Extracted data entries:
.....

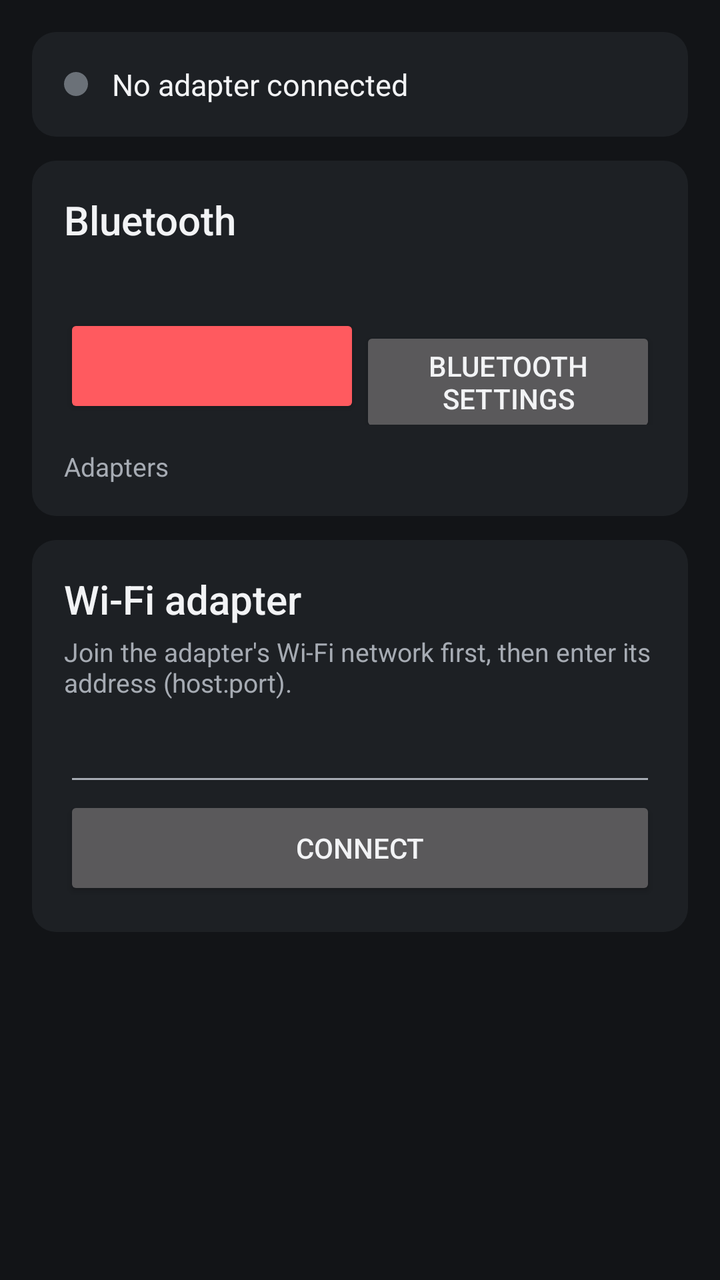
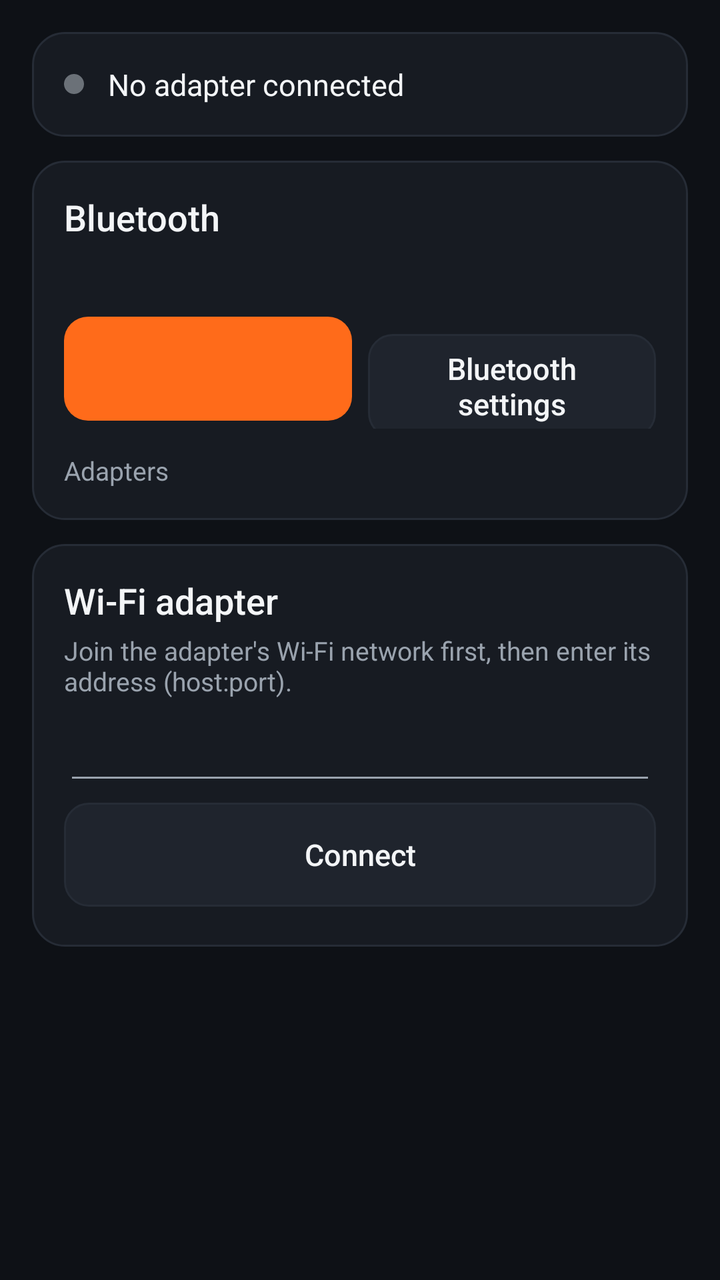

The first picture is an Android layout as it rendered before a commit; the second is the same layout after the commit. The layout source and the unified diff follow.
<!-- AndroidManifest.xml: application theme Theme.MpsDiag -->
<!-- res/layout/activity_connection.xml -->
<?xml version="1.0" encoding="utf-8"?>
<ScrollView xmlns:android="http://schemas.android.com/apk/res/android"
    android:layout_width="match_parent"
    android:layout_height="match_parent">

    <LinearLayout
        android:layout_width="match_parent"
        android:layout_height="wrap_content"
        android:orientation="vertical"
        android:padding="@dimen/screen_padding">

        
        <LinearLayout
            style="@style/Card"
            android:layout_width="match_parent"
            android:layout_height="wrap_content"
            android:orientation="vertical">

            <LinearLayout
                android:layout_width="match_parent"
                android:layout_height="wrap_content"
                android:gravity="center_vertical"
                android:orientation="horizontal">

                <View
                    android:id="@+id/statusDot"
                    android:layout_width="@dimen/status_dot"
                    android:layout_height="@dimen/status_dot"
                    android:layout_marginEnd="@dimen/gap"
                    android:background="@drawable/status_dot" />

                <TextView
                    android:id="@+id/statusText"
                    style="@style/Text.Body"
                    android:layout_width="0dp"
                    android:layout_height="wrap_content"
                    android:layout_weight="1"
                    android:text="@string/not_connected" />
            </LinearLayout>

            <LinearLayout
                android:id="@+id/connectedActions"
                android:layout_width="match_parent"
                android:layout_height="wrap_content"
                android:layout_marginTop="@dimen/gap"
                android:orientation="horizontal"
                android:visibility="gone">

                <Button
                    android:id="@+id/testButton"
                    style="@style/Button.Primary"
                    android:layout_width="0dp"
                    android:layout_height="wrap_content"
                    android:layout_weight="1"
                    android:text="@string/conn_test" />

                <Button
                    android:id="@+id/disconnectButton"
                    style="@style/Button.Secondary"
                    android:layout_width="0dp"
                    android:layout_height="wrap_content"
                    android:layout_weight="1"
                    android:text="@string/disconnect" />
            </LinearLayout>
        </LinearLayout>

        
        <LinearLayout
            android:id="@+id/testCard"
            style="@style/Card"
            android:layout_width="match_parent"
            android:layout_height="wrap_content"
            android:orientation="vertical"
            android:visibility="gone">

            <TextView
                style="@style/Text.Title"
                android:layout_width="wrap_content"
                android:layout_height="wrap_content"
                android:text="@string/conn_test_title" />

            <LinearLayout
                android:id="@+id/testList"
                android:layout_width="match_parent"
                android:layout_height="wrap_content"
                android:orientation="vertical" />
        </LinearLayout>

        
        <LinearLayout
            style="@style/Card"
            android:layout_width="match_parent"
            android:layout_height="wrap_content"
            android:orientation="vertical">

            <TextView
                style="@style/Text.Title"
                android:layout_width="wrap_content"
                android:layout_height="wrap_content"
                android:text="@string/conn_bluetooth" />

            <TextView
                android:id="@+id/btStateText"
                style="@style/Text.Secondary"
                android:layout_width="match_parent"
                android:layout_height="wrap_content"
                android:layout_marginTop="4dp" />

            <LinearLayout
                android:layout_width="match_parent"
                android:layout_height="wrap_content"
                android:layout_marginTop="@dimen/gap"
                android:orientation="horizontal">

                <Button
                    android:id="@+id/btActionButton"
                    style="@style/Button.Primary"
                    android:layout_width="0dp"
                    android:layout_height="wrap_content"
                    android:layout_weight="1" />

                <Button
                    android:id="@+id/btSettingsButton"
                    style="@style/Button.Secondary"
                    android:layout_width="0dp"
                    android:layout_height="wrap_content"
                    android:layout_weight="1"
                    android:text="@string/conn_bt_settings" />
            </LinearLayout>

            <TextView
                android:id="@+id/deviceHeader"
                style="@style/Text.Secondary"
                android:layout_width="match_parent"
                android:layout_height="wrap_content"
                android:layout_marginTop="@dimen/gap"
                android:text="@string/conn_devices_hint" />

            <LinearLayout
                android:id="@+id/deviceList"
                android:layout_width="match_parent"
                android:layout_height="wrap_content"
                android:orientation="vertical" />

            <ProgressBar
                android:id="@+id/scanProgress"
                style="@android:style/Widget.Material.ProgressBar.Horizontal"
                android:layout_width="match_parent"
                android:layout_height="wrap_content"
                android:indeterminate="true"
                android:visibility="gone" />
        </LinearLayout>

        
        <LinearLayout
            style="@style/Card"
            android:layout_width="match_parent"
            android:layout_height="wrap_content"
            android:orientation="vertical">

            <TextView
                style="@style/Text.Title"
                android:layout_width="wrap_content"
                android:layout_height="wrap_content"
                android:text="@string/adapter_wifi" />

            <TextView
                style="@style/Text.Secondary"
                android:layout_width="match_parent"
                android:layout_height="wrap_content"
                android:layout_marginTop="4dp"
                android:text="@string/wifi_hint" />

            <EditText
                android:id="@+id/wifiAddress"
                style="@style/Text.Body"
                android:layout_width="match_parent"
                android:layout_height="wrap_content"
                android:inputType="textUri"
                android:minHeight="48dp" />

            <Button
                android:id="@+id/wifiConnectButton"
                style="@style/Button.Secondary"
                android:layout_width="match_parent"
                android:layout_height="wrap_content"
                android:text="@string/connect" />
        </LinearLayout>
    </LinearLayout>
</ScrollView>
<!-- resources referenced by this layout -->
<resources>
  <dimen name="status_dot">12dp</dimen>
  <style name="Button.Primary" parent="android:Widget.Material.Button.Colored">
          <item name="android:textColor">@color/text_on_primary</item>
          <item name="android:minHeight">52dp</item>
      </style>
  <style name="Button.Secondary" parent="android:Widget.Material.Button">
          <item name="android:textColor">@color/text_primary</item>
          <item name="android:minHeight">52dp</item>
      </style>
  <style name="Text.Title" parent="android:TextAppearance.Material.Title">
          <item name="android:textColor">@color/text_primary</item>
          <item name="android:textSize">@dimen/text_title</item>
      </style>
  <style name="Theme.MpsDiag" parent="android:Theme.Material">
          <item name="android:colorPrimary">@color/brand_primary</item>
          <item name="android:colorPrimaryDark">@color/brand_primary_dark</item>
          <item name="android:colorAccent">@color/brand_accent</item>
          <item name="android:windowBackground">@color/bg_window</item>
          <item name="android:textColorPrimary">@color/text_primary</item>
          <item name="android:textColorSecondary">@color/text_secondary</item>
          <item name="android:statusBarColor">@color/brand_primary_dark</item>
      </style>
  <color name="text_on_primary">#FFFFFF</color>
  <color name="text_primary">#F2F3F5</color>
  <!-- drawable bg_card (drawable) -->
  <?xml version="1.0" encoding="utf-8"?>
  <shape xmlns:android="http://schemas.android.com/apk/res/android">
      <solid android:color="@color/bg_card" />
      <corners android:radius="@dimen/card_radius" />
  </shape>
  <color name="text_secondary">#A6ABB3</color>
  <dimen name="text_title">20sp</dimen>
  <color name="brand_primary">#E4002B</color>
  <color name="brand_primary_dark">#A8001F</color>
  <color name="brand_accent">#FF5A5F</color>
  <color name="bg_window">#121417</color>
  <color name="bg_card">#1D2024</color>
  <dimen name="card_radius">12dp</dimen>
  <!-- unchanged entries left out for length: 20 -->
</resources>

<!-- the commit's change to res/layout/activity_connection.xml (unified diff, before → after) -->
@@ -51,6 +51,7 @@
                     style="@style/Button.Primary"
                     android:layout_width="0dp"
                     android:layout_height="wrap_content"
+                    android:layout_marginEnd="@dimen/gap_small"
                     android:layout_weight="1"
                     android:text="@string/conn_test" />
 
@@ -117,6 +118,7 @@
                     style="@style/Button.Primary"
                     android:layout_width="0dp"
                     android:layout_height="wrap_content"
+                    android:layout_marginEnd="@dimen/gap_small"
                     android:layout_weight="1" />
 
                 <Button
<!-- resource entries referenced after the edit -->
@@ -1,43 +1,110 @@
 <!-- resources referenced by this layout -->
 <resources>
-  <dimen name="status_dot">12dp</dimen>
-  <style name="Button.Primary" parent="android:Widget.Material.Button.Colored">
-          <item name="android:textColor">@color/text_on_primary</item>
+  <dimen name="gap_small">8dp</dimen>
+  <dimen name="status_dot">10dp</dimen>
+  <style name="Button.Primary" parent="android:Widget.Material.Button">
+          <item name="android:background">@drawable/bg_button_primary</item>
+          <item name="android:textColor">@color/button_text_primary</item>
+          <item name="android:fontFamily">sans-serif-medium</item>
+          <item name="android:textAllCaps">false</item>
+          <item name="android:textSize">@dimen/text_body</item>
           <item name="android:minHeight">52dp</item>
+          <item name="android:paddingStart">20dp</item>
+          <item name="android:paddingEnd">20dp</item>
+          <item name="android:stateListAnimator">@null</item>
+          <item name="android:layout_marginTop">4dp</item>
+          <item name="android:layout_marginBottom">4dp</item>
       </style>
   <style name="Button.Secondary" parent="android:Widget.Material.Button">
-          <item name="android:textColor">@color/text_primary</item>
+          <item name="android:background">@drawable/bg_button_secondary</item>
+          <item name="android:textColor">@color/button_text_secondary</item>
+          <item name="android:fontFamily">sans-serif-medium</item>
+          <item name="android:textAllCaps">false</item>
+          <item name="android:textSize">@dimen/text_body</item>
           <item name="android:minHeight">52dp</item>
+          <item name="android:paddingStart">20dp</item>
+          <item name="android:paddingEnd">20dp</item>
+          <item name="android:stateListAnimator">@null</item>
+          <item name="android:layout_marginTop">4dp</item>
+          <item name="android:layout_marginBottom">4dp</item>
       </style>
   <style name="Text.Title" parent="android:TextAppearance.Material.Title">
           <item name="android:textColor">@color/text_primary</item>
           <item name="android:textSize">@dimen/text_title</item>
+          <item name="android:fontFamily">sans-serif-medium</item>
       </style>
   <style name="Theme.MpsDiag" parent="android:Theme.Material">
-          <item name="android:colorPrimary">@color/brand_primary</item>
-          <item name="android:colorPrimaryDark">@color/brand_primary_dark</item>
-          <item name="android:colorAccent">@color/brand_accent</item>
+          <item name="android:colorPrimary">@color/bg_window</item>
+          <item name="android:colorPrimaryDark">@color/bg_window</item>
+          <item name="android:colorAccent">@color/brand_primary</item>
+          <item name="android:colorControlActivated">@color/brand_primary</item>
+          <item name="android:colorBackground">@color/bg_window</item>
           <item name="android:windowBackground">@color/bg_window</item>
+          <item name="android:statusBarColor">@color/bg_window</item>
+          <item name="android:navigationBarColor">@color/bg_window</item>
           <item name="android:textColorPrimary">@color/text_primary</item>
           <item name="android:textColorSecondary">@color/text_secondary</item>
-          <item name="android:statusBarColor">@color/brand_primary_dark</item>
+          <item name="android:actionBarStyle">@style/ActionBar</item>
+          <item name="android:buttonStyle">@style/Button.Secondary</item>
+          <item name="android:alertDialogTheme">@style/Dialog</item>
       </style>
-  <color name="text_on_primary">#FFFFFF</color>
-  <color name="text_primary">#F2F3F5</color>
+  <!-- drawable bg_button_primary (drawable) -->
+  <?xml version="1.0" encoding="utf-8"?>
+  <ripple xmlns:android="http://schemas.android.com/apk/res/android" android:color="@color/ripple">
+      <item>
+          <selector>
+              <item android:state_enabled="false">
+                  <shape><solid android:color="@color/bg_card_raised" /><corners android:radius="@dimen/button_radius" /></shape>
+              </item>
+              <item>
+                  <shape><solid android:color="@color/brand_primary" /><corners android:radius="@dimen/button_radius" /></shape>
+              </item>
+          </selector>
+      </item>
+  </ripple>
+  <!-- drawable bg_button_secondary (drawable) -->
+  <?xml version="1.0" encoding="utf-8"?>
+  <ripple xmlns:android="http://schemas.android.com/apk/res/android" android:color="@color/ripple">
+      <item>
+          <shape>
+              <solid android:color="@color/bg_card_raised" />
+              <stroke android:width="1dp" android:color="@color/stroke" />
+              <corners android:radius="@dimen/button_radius" />
+          </shape>
+      </item>
+  </ripple>
+  <color name="text_primary">#F3F5F7</color>
   <!-- drawable bg_card (drawable) -->
   <?xml version="1.0" encoding="utf-8"?>
   <shape xmlns:android="http://schemas.android.com/apk/res/android">
       <solid android:color="@color/bg_card" />
+      <stroke android:width="1dp" android:color="@color/stroke" />
       <corners android:radius="@dimen/card_radius" />
   </shape>
-  <color name="text_secondary">#A6ABB3</color>
-  <dimen name="text_title">20sp</dimen>
-  <color name="brand_primary">#E4002B</color>
-  <color name="brand_primary_dark">#A8001F</color>
-  <color name="brand_accent">#FF5A5F</color>
-  <color name="bg_window">#121417</color>
-  <color name="bg_card">#1D2024</color>
-  <dimen name="card_radius">12dp</dimen>
+  <color name="text_secondary">#9AA3AE</color>
+  <dimen name="text_title">18sp</dimen>
+  <color name="brand_primary">#FF6B1A</color>
+  <style name="ActionBar" parent="android:Widget.Material.ActionBar.Solid">
+          <item name="android:background">@color/bg_window</item>
+          <item name="android:elevation">0dp</item>
+          <item name="android:titleTextStyle">@style/ActionBar.Title</item>
+      </style>
+  <style name="Dialog" parent="android:Theme.Material.Dialog.Alert">
+          <item name="android:colorAccent">@color/brand_primary</item>
+          <item name="android:colorBackground">@color/bg_card_raised</item>
+          <item name="android:textColorPrimary">@color/text_primary</item>
+      </style>
+  <color name="ripple">#33FFFFFF</color>
+  <color name="bg_card_raised">#1F242D</color>
+  <dimen name="button_radius">12dp</dimen>
+  <color name="stroke">#262C36</color>
+  <color name="bg_window">#0E1116</color>
+  <color name="bg_card">#171B22</color>
+  <dimen name="card_radius">16dp</dimen>
+  <style name="ActionBar.Title" parent="android:TextAppearance.Material.Widget.ActionBar.Title">
+          <item name="android:textColor">@color/text_primary</item>
+          <item name="android:fontFamily">sans-serif-medium</item>
+      </style>
   <!-- unchanged entries left out for length: 20 -->
 </resources>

.....

* [WHAT IS BEING ASKED]: Among the lines above, find those with the string "drawable" and copy them.

* [ANSWER BELOW]:
                    android:background="@drawable/status_dot" />
  <!-- drawable bg_card (drawable) -->
+          <item name="android:background">@drawable/bg_button_primary</item>
+          <item name="android:background">@drawable/bg_button_secondary</item>
+  <!-- drawable bg_button_primary (drawable) -->
+  <!-- drawable bg_button_secondary (drawable) -->
   <!-- drawable bg_card (drawable) -->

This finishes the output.